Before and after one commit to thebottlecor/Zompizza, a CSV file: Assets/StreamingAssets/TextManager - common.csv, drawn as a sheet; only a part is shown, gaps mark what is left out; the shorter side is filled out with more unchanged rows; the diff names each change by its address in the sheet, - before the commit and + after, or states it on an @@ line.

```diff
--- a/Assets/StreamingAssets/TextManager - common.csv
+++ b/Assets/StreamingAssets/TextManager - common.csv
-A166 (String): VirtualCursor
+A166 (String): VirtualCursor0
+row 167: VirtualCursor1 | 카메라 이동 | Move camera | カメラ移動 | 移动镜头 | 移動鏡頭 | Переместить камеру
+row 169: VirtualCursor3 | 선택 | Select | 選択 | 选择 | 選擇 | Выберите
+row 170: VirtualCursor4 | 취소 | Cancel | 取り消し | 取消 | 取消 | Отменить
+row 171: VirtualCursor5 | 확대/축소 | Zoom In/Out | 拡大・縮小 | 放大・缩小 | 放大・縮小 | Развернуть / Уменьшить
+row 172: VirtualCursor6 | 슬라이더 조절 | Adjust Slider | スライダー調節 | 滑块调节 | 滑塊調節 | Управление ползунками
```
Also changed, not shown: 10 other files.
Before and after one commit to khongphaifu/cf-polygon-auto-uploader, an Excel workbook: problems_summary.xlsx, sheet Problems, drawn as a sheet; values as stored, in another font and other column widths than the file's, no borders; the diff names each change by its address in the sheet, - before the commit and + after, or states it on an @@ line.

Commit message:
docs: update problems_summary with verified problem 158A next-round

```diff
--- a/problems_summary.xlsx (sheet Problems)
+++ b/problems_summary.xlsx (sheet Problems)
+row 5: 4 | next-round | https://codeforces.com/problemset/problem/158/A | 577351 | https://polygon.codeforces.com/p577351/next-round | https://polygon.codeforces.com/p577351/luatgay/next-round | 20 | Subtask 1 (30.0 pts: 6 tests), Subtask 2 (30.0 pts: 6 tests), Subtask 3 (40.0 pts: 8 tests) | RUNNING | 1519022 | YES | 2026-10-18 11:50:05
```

PROBLEM DETAILS -
Set down the entries above again, word for word.

PROBLEM SOLUTION -
Before and after one commit to thebottlecor/Zompizza, a CSV file: Assets/StreamingAssets/TextManager - common.csv, drawn as a sheet; only a part is shown, gaps mark what is left out; the shorter side is filled out with more unchanged rows; the diff names each change by its address in the sheet, - before the commit and + after, or states it on an @@ line.

```diff
--- a/Assets/StreamingAssets/TextManager - common.csv
+++ b/Assets/StreamingAssets/TextManager - common.csv
-A166 (String): VirtualCursor
+A166 (String): VirtualCursor0
+row 167: VirtualCursor1 | 카메라 이동 | Move camera | カメラ移動 | 移动镜头 | 移動鏡頭 | Переместить камеру
+row 169: VirtualCursor3 | 선택 | Select | 選択 | 选择 | 選擇 | Выберите
+row 170: VirtualCursor4 | 취소 | Cancel | 取り消し | 取消 | 取消 | Отменить
+row 171: VirtualCursor5 | 확대/축소 | Zoom In/Out | 拡大・縮小 | 放大・缩小 | 放大・縮小 | Развернуть / Уменьшить
+row 172: VirtualCursor6 | 슬라이더 조절 | Adjust Slider | スライダー調節 | 滑块调节 | 滑塊調節 | Управление ползунками
```
Also changed, not shown: 10 other files.
Before and after one commit to khongphaifu/cf-polygon-auto-uploader, an Excel workbook: problems_summary.xlsx, sheet Problems, drawn as a sheet; values as stored, in another font and other column widths than the file's, no borders; the diff names each change by its address in the sheet, - before the commit and + after, or states it on an @@ line.

Commit message:
docs: update problems_summary with verified problem 158A next-round

```diff
--- a/problems_summary.xlsx (sheet Problems)
+++ b/problems_summary.xlsx (sheet Problems)
+row 5: 4 | next-round | https://codeforces.com/problemset/problem/158/A | 577351 | https://polygon.codeforces.com/p577351/next-round | https://polygon.codeforces.com/p577351/luatgay/next-round | 20 | Subtask 1 (30.0 pts: 6 tests), Subtask 2 (30.0 pts: 6 tests), Subtask 3 (40.0 pts: 8 tests) | RUNNING | 1519022 | YES | 2026-10-18 11:50:05
```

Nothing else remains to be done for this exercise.